(Collected data)
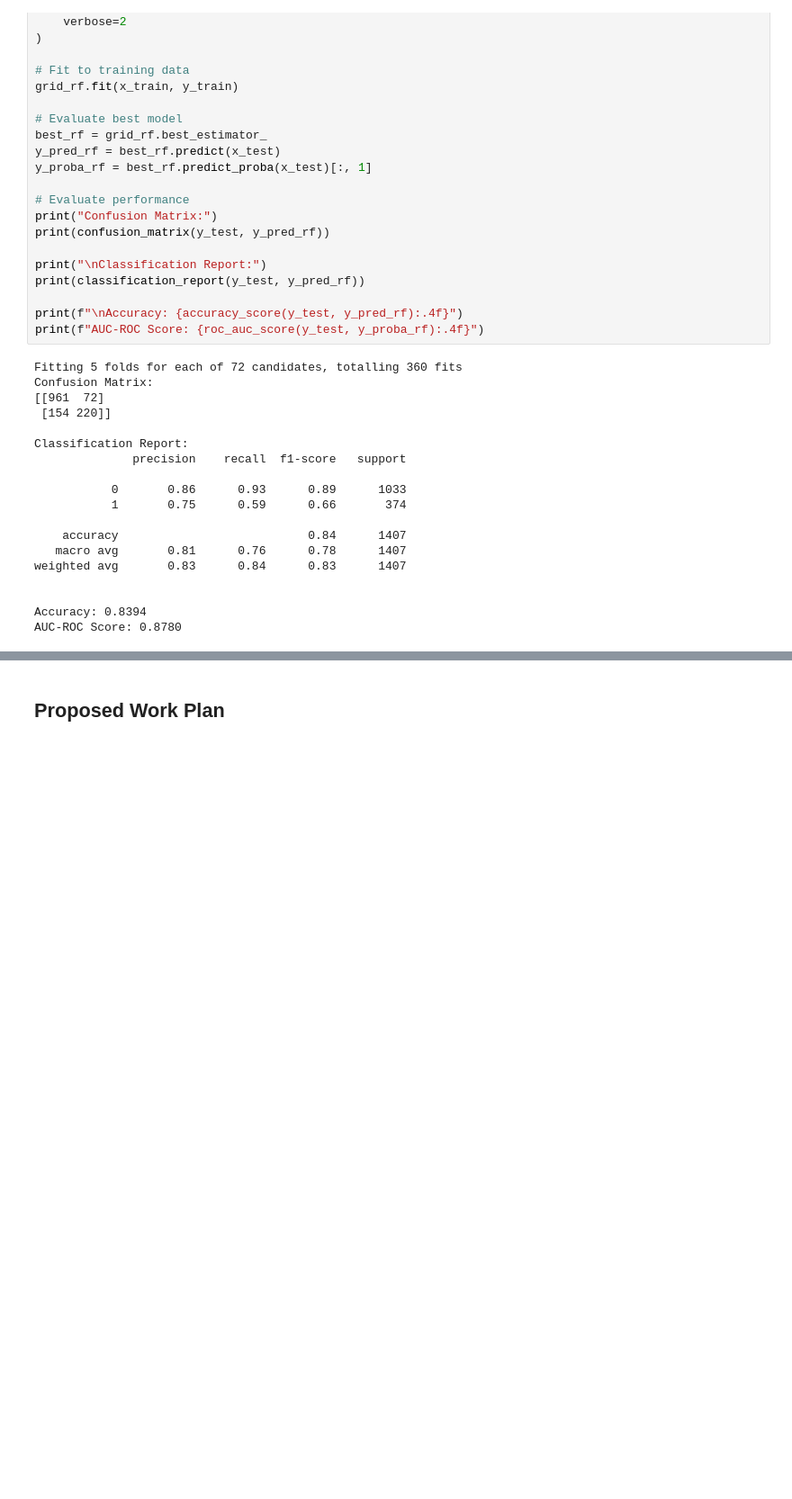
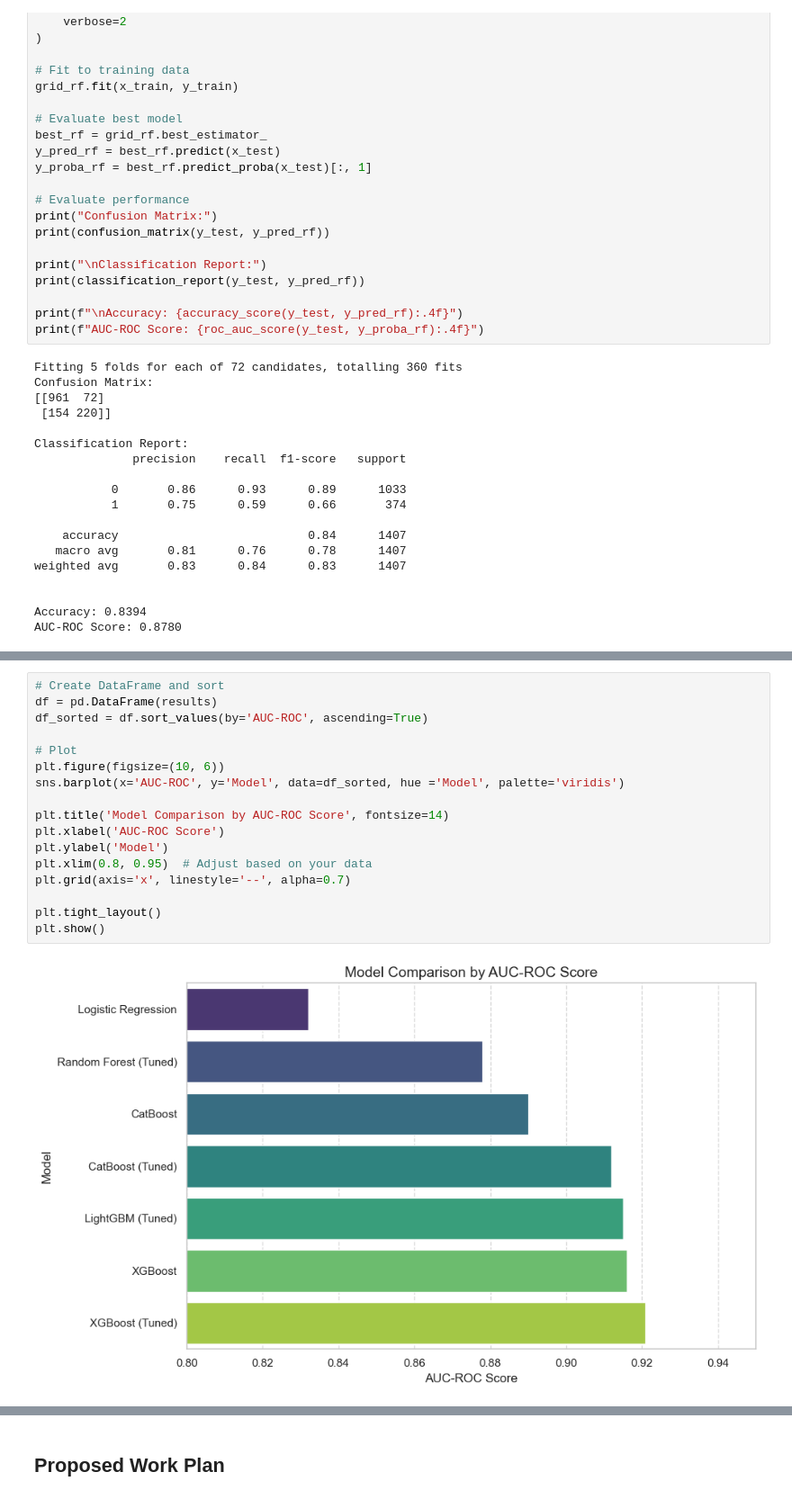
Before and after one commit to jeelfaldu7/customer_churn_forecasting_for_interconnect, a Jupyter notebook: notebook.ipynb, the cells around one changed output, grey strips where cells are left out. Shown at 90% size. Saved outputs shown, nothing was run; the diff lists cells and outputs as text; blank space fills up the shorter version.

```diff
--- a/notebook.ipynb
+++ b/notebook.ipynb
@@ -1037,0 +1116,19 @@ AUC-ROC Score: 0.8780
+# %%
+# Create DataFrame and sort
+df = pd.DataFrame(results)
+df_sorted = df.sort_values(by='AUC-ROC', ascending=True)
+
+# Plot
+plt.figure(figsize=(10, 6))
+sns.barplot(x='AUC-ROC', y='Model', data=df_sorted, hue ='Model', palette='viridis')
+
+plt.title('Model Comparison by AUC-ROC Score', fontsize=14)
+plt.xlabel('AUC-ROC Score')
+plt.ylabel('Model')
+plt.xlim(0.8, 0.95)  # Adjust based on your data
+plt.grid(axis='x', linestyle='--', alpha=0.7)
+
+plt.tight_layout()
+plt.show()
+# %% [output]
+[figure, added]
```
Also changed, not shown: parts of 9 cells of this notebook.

==

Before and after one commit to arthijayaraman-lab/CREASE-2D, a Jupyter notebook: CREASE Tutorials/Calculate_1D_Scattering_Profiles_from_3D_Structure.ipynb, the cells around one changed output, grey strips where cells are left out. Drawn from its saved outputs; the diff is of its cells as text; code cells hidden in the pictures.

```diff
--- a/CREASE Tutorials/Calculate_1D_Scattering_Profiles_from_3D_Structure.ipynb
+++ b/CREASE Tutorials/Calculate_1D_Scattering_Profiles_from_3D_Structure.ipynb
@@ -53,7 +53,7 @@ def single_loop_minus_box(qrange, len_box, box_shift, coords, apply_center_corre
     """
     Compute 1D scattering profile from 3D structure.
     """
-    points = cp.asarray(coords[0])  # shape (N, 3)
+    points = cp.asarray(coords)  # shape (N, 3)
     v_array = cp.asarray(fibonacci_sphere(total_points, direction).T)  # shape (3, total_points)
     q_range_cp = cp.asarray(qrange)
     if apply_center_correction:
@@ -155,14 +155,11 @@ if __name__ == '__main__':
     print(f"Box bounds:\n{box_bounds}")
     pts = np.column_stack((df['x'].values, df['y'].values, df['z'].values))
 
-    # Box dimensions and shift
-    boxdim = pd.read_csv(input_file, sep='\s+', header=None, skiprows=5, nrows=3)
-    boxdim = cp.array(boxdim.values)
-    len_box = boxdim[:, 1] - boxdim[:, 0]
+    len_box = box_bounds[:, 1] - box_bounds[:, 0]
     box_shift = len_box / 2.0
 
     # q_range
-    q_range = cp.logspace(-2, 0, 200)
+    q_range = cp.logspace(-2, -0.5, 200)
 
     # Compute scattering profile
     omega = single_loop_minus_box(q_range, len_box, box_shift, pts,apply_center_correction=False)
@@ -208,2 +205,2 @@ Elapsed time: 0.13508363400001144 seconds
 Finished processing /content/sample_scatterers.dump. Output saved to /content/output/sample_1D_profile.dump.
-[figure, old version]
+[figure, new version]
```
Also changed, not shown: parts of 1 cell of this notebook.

--

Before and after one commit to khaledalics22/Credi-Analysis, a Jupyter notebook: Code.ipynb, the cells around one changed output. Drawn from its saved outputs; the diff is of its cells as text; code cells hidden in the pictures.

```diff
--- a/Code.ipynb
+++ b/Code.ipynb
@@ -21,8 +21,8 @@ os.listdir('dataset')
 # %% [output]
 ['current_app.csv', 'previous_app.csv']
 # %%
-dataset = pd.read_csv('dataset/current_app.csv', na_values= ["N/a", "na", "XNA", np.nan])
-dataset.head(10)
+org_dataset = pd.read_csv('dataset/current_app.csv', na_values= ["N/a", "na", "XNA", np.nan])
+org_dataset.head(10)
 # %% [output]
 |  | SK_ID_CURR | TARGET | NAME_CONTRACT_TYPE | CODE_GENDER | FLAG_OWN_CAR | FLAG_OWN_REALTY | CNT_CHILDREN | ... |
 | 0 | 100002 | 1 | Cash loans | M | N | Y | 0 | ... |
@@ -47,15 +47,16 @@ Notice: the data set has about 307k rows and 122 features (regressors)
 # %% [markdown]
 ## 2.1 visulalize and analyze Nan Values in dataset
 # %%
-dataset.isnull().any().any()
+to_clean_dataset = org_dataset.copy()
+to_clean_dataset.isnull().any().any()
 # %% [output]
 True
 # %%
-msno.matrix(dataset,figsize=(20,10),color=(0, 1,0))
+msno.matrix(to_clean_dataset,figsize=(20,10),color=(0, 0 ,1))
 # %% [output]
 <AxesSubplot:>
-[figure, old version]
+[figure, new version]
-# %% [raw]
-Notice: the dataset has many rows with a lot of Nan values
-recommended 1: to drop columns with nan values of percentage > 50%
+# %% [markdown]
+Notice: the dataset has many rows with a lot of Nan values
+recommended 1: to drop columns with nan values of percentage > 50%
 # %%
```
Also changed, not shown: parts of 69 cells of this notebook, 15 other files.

WHAT YOU HAVE TO DO: From the entries above, pull out each line that includes "Tutorials".

RESULT:
Before and after one commit to arthijayaraman-lab/CREASE-2D, a Jupyter notebook: CREASE Tutorials/Calculate_1D_Scattering_Profiles_from_3D_Structure.ipynb, the cells around one changed output, grey strips where cells are left out. Drawn from its saved outputs; the diff is of its cells as text; code cells hidden in the pictures.
--- a/CREASE Tutorials/Calculate_1D_Scattering_Profiles_from_3D_Structure.ipynb
+++ b/CREASE Tutorials/Calculate_1D_Scattering_Profiles_from_3D_Structure.ipynb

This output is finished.